- MSF teams are scaling up their work in the state of Amazonas to respond to the COVID-19 pandemic.
- Despite its relative small population, the state of Amazonas is among the regions with the highest absolute number of deaths caused by the new coronavirus in Brazil.
- So far, at least 1,780 people have died of COVID-19. It has caused the collapse of the state's health and funerary systems.
- Because of the gravity of the situation, MSF's response will include intensive care for critically ill patients, medical isolation for mild or moderate cases and substantial health promotion actions in urban and rural areas.
Local hospitals in Manaus, the capital of Amazonas state, have managed to increase their numbers of intensive care unit (ICU) beds, but unfortunately, mortality rates linked to the disease remain high. Over the last several weeks, mortality rates have reached alarming levels in the capital and throughout the state.
The situation in Amazonas is very worrying. We believe that our work can make a difference and we are doing our best to begin operating as quickly as possible.
Dr Cecilia Hirata, MSF field coordinator
To reduce the number of people dying, MSF will start working at Hospital 28 de Agosto, managing 12 ICU beds for critically ill patients and 36 beds for moderate cases and will provide the medical staff to care for patients with COVID-19. Our teams are also preparing to provide similar support to other hospitals in the city.
MSF has already been working in six shelters for refugees and homeless people in Manaus to provide health promotion sessions, hygiene support to help prevent COVID-19 transmission, and medical consultations and screening to identify people who might have COVID-19. By the end of this week, in partnership with the state government, our teams will set up an isolation and observation centre for vulnerable people with milder cases of the disease, who do not need hospitalisation.
MSF teams will also launch a response this week in remote areas of rural Amazonas, to support quality medical care for patients with moderate and severe cases of COVID-19. Our teams intend to work in at least two locations, one of which is the municipality of São Gabriel da Cachoeira.
The health of indigenous communities who struggle to reach healthcare is of major concern, and MSF is consulting with indigenous leaders and organisations to guide assistance for these communities.
“The situation in Amazonas is very worrying,” said Dr Cecilia Hirata, MSF field coordinator. “We believe that our work can make a difference and we are doing our best to begin operating as quickly as possible.”
Slowing the spread of COVID-19 is another important component of MSF’s response in Amazonas state.

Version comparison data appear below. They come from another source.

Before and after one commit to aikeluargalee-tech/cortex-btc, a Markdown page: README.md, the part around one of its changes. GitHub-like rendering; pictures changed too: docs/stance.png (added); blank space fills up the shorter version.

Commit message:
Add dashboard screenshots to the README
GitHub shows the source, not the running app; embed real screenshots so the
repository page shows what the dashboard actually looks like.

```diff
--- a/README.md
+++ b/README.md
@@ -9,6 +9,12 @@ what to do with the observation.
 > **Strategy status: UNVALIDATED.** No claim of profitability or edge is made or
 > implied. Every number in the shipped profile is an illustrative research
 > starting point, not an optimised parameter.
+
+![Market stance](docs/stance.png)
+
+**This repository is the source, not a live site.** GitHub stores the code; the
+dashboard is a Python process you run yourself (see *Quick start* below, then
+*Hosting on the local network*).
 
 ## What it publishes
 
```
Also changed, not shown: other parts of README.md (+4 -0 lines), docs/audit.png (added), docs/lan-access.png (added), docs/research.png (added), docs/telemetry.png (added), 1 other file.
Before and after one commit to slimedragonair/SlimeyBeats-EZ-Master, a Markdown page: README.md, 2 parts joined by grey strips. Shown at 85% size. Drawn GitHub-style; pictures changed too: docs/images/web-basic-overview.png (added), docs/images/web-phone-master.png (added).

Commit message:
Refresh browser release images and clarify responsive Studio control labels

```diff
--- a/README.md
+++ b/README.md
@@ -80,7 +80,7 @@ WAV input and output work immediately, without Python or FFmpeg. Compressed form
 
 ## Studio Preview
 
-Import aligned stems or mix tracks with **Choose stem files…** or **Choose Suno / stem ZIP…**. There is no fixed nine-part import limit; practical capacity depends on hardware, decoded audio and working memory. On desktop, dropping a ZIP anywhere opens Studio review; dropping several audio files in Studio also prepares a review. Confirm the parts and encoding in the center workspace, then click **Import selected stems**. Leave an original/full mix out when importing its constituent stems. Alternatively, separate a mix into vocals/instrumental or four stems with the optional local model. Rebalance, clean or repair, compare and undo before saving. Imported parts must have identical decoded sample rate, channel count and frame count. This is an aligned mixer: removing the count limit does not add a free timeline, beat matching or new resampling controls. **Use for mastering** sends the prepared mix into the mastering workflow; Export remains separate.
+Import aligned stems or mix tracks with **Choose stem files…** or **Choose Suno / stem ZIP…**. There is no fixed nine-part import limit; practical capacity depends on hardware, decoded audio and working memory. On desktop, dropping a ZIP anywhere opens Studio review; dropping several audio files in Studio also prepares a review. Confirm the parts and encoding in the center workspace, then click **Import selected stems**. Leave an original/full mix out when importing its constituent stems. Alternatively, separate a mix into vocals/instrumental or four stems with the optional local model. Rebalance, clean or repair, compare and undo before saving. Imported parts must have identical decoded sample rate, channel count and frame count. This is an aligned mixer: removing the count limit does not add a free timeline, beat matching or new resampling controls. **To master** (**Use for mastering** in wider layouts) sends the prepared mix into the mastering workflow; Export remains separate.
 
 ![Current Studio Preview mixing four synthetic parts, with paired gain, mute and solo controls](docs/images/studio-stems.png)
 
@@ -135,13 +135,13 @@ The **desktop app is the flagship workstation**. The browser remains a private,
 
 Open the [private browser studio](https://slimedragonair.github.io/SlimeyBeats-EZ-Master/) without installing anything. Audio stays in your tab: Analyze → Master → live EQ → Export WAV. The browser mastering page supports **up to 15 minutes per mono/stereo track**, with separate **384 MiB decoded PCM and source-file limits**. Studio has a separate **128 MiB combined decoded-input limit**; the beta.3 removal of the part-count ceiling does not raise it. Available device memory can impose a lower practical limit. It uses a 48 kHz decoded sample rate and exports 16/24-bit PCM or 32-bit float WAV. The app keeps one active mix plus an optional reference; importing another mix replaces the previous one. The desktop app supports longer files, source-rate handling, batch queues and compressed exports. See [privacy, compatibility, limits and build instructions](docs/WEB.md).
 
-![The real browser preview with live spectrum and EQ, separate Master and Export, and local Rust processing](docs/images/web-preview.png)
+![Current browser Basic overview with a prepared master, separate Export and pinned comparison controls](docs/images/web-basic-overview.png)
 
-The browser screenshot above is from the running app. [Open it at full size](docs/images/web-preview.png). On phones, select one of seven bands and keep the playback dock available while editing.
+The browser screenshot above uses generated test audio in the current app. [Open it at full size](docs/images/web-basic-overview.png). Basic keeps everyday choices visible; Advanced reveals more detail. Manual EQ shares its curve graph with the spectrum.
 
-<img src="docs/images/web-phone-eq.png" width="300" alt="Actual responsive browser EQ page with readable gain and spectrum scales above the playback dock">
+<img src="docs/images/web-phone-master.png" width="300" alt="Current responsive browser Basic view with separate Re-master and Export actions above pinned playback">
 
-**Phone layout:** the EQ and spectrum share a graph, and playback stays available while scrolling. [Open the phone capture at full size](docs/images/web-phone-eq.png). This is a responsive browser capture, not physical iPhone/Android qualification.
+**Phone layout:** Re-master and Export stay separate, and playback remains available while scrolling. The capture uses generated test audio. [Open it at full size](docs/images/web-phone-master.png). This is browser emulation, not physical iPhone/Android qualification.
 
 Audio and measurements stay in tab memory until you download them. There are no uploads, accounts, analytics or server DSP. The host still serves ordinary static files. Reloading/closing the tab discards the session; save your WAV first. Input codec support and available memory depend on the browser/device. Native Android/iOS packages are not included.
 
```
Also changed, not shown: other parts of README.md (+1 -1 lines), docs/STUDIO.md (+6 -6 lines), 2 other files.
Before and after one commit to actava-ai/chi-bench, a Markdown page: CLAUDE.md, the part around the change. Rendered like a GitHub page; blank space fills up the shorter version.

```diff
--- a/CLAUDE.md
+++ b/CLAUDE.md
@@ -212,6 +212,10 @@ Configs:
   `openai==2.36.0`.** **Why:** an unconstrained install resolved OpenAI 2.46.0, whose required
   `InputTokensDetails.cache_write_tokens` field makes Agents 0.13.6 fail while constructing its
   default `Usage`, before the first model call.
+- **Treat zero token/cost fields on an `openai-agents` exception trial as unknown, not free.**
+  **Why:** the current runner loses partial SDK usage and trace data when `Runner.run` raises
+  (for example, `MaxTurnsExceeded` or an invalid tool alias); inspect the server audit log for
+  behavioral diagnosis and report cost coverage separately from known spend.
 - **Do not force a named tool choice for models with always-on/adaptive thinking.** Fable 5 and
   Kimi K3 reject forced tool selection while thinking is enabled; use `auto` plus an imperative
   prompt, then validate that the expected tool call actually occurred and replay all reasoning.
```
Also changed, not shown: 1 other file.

Reducing the rate at which people are infected will lower the number of critically ill patients who require medical attention at the same time, alleviating the burden on the health system.
For this reason, health promotion to disseminate correct information on preventive measures is essential. We are planning to increase our health promotion activities in both urban and rural areas. To reach people who live in remote areas, our teams are preparing to train community leaders, who can then pass on this knowledge to their communities.